GIVEN RECORDS
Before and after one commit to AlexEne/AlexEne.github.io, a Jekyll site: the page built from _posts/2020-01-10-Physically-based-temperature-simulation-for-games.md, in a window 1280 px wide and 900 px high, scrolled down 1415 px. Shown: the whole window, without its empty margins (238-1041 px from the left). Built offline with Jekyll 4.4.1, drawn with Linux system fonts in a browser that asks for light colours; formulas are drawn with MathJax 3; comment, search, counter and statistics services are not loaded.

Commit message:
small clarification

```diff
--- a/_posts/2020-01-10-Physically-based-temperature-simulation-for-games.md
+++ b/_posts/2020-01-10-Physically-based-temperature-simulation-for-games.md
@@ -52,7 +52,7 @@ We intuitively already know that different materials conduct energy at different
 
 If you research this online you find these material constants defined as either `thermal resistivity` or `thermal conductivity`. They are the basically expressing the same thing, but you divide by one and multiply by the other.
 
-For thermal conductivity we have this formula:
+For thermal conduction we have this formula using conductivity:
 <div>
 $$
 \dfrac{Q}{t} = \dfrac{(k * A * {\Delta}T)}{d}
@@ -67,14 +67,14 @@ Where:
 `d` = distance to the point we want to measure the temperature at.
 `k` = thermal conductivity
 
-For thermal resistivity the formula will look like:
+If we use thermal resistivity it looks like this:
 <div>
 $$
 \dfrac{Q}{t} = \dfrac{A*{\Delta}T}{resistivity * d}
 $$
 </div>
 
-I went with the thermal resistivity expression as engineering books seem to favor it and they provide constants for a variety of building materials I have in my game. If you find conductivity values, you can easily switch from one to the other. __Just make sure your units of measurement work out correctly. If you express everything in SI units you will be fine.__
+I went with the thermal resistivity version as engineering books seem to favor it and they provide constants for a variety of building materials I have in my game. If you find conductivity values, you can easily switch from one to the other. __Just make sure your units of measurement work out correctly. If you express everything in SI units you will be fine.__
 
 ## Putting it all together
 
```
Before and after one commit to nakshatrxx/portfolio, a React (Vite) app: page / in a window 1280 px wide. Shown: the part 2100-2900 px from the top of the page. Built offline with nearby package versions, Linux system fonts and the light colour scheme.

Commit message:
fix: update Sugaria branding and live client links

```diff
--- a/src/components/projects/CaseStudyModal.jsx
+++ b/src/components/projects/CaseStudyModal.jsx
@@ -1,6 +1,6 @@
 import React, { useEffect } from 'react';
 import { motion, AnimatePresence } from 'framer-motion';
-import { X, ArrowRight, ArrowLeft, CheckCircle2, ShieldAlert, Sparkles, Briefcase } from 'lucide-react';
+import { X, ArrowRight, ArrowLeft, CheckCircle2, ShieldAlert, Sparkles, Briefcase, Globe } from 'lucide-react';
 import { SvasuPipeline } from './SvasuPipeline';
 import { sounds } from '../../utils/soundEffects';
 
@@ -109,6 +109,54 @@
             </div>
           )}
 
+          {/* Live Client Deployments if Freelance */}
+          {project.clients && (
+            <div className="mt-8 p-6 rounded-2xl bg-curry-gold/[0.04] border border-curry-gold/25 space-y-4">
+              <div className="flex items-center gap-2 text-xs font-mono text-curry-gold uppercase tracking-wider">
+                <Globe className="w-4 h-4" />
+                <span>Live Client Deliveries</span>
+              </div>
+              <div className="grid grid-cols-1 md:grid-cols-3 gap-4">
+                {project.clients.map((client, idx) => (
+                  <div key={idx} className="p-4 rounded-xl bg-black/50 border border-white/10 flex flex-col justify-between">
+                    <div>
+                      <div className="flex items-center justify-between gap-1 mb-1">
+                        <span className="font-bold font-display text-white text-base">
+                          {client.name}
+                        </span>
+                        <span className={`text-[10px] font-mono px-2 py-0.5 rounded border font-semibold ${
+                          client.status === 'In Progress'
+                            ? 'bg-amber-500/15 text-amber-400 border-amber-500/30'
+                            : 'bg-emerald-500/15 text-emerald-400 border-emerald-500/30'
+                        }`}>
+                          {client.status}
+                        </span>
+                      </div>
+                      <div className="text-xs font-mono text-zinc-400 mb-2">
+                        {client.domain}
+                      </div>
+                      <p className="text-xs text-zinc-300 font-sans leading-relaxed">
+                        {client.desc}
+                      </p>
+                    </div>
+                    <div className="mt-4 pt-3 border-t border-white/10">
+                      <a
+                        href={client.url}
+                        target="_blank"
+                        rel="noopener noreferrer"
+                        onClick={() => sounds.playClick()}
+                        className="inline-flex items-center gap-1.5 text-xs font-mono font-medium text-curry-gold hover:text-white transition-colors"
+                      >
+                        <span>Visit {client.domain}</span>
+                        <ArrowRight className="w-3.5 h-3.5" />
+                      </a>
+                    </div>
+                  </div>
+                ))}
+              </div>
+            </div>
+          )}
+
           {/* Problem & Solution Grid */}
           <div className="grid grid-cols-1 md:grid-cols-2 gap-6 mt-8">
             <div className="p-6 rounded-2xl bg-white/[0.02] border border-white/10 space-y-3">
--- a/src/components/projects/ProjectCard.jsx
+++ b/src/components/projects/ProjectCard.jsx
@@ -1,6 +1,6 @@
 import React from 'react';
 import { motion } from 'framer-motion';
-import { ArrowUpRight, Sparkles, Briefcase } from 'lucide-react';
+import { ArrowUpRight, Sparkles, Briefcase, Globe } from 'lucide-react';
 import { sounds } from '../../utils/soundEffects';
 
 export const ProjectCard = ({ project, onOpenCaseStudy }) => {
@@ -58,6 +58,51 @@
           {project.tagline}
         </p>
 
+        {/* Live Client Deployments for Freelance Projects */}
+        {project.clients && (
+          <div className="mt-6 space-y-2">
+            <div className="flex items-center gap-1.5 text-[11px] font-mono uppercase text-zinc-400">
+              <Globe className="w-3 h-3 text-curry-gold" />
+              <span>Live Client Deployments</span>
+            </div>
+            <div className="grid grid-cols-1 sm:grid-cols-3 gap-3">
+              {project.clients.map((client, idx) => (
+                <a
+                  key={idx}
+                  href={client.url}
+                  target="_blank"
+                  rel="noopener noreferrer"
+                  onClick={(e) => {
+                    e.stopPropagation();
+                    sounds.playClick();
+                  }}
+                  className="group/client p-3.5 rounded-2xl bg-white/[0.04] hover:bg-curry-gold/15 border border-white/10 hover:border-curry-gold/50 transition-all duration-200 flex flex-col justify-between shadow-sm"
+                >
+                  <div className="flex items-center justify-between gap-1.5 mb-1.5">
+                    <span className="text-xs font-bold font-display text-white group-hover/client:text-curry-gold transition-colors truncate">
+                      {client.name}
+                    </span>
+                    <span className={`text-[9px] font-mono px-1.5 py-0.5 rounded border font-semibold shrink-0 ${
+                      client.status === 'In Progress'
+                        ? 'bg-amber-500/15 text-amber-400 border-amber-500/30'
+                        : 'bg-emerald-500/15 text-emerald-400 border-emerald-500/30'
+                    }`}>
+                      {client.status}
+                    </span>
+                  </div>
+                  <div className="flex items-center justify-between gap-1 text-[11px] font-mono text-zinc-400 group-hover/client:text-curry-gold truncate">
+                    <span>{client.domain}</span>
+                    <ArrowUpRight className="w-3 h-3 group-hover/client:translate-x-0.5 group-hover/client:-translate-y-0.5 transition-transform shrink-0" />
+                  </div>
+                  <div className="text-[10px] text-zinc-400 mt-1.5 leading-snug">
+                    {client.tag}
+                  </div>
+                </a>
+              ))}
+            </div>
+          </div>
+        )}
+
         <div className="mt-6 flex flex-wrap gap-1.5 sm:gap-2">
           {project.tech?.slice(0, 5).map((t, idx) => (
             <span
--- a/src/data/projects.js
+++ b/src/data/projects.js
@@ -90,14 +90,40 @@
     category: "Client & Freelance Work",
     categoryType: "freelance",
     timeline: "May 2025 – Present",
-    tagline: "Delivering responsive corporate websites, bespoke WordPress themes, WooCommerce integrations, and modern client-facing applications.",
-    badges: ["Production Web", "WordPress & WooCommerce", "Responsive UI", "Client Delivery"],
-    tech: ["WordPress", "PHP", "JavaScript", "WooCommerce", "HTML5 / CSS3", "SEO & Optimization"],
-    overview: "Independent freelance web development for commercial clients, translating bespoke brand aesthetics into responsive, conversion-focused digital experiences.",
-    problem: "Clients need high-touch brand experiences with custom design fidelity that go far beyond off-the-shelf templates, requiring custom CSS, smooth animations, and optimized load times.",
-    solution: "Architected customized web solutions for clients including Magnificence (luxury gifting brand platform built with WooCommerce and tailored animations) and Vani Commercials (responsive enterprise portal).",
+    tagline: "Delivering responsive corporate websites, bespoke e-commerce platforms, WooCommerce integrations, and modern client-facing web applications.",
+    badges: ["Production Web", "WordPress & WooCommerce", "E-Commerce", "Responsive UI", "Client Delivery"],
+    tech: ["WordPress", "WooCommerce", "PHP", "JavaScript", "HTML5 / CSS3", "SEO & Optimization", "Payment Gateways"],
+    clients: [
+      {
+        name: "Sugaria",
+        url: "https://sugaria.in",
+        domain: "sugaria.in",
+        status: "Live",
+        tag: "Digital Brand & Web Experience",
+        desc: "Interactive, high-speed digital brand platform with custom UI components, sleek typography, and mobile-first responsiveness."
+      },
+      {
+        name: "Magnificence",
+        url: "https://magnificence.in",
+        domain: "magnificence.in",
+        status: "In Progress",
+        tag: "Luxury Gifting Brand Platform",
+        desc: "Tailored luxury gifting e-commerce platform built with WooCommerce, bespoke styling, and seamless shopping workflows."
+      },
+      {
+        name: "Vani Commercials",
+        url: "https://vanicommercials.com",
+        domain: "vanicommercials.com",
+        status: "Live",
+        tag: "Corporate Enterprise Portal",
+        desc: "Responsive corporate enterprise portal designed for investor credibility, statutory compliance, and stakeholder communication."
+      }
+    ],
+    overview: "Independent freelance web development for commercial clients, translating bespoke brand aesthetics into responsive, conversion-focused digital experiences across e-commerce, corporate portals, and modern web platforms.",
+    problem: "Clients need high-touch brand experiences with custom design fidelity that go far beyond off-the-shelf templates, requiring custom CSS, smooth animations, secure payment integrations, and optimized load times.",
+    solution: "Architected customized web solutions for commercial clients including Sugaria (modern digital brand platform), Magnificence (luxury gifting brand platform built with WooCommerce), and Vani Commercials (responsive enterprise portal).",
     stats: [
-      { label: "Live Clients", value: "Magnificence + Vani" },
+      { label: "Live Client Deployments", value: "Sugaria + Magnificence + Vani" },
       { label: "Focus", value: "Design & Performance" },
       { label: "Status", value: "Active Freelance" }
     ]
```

DIRECTIONS
Across all the records above, count the lines that contain "conductivity" and reply with only the number.

EXPECTED ANSWER
6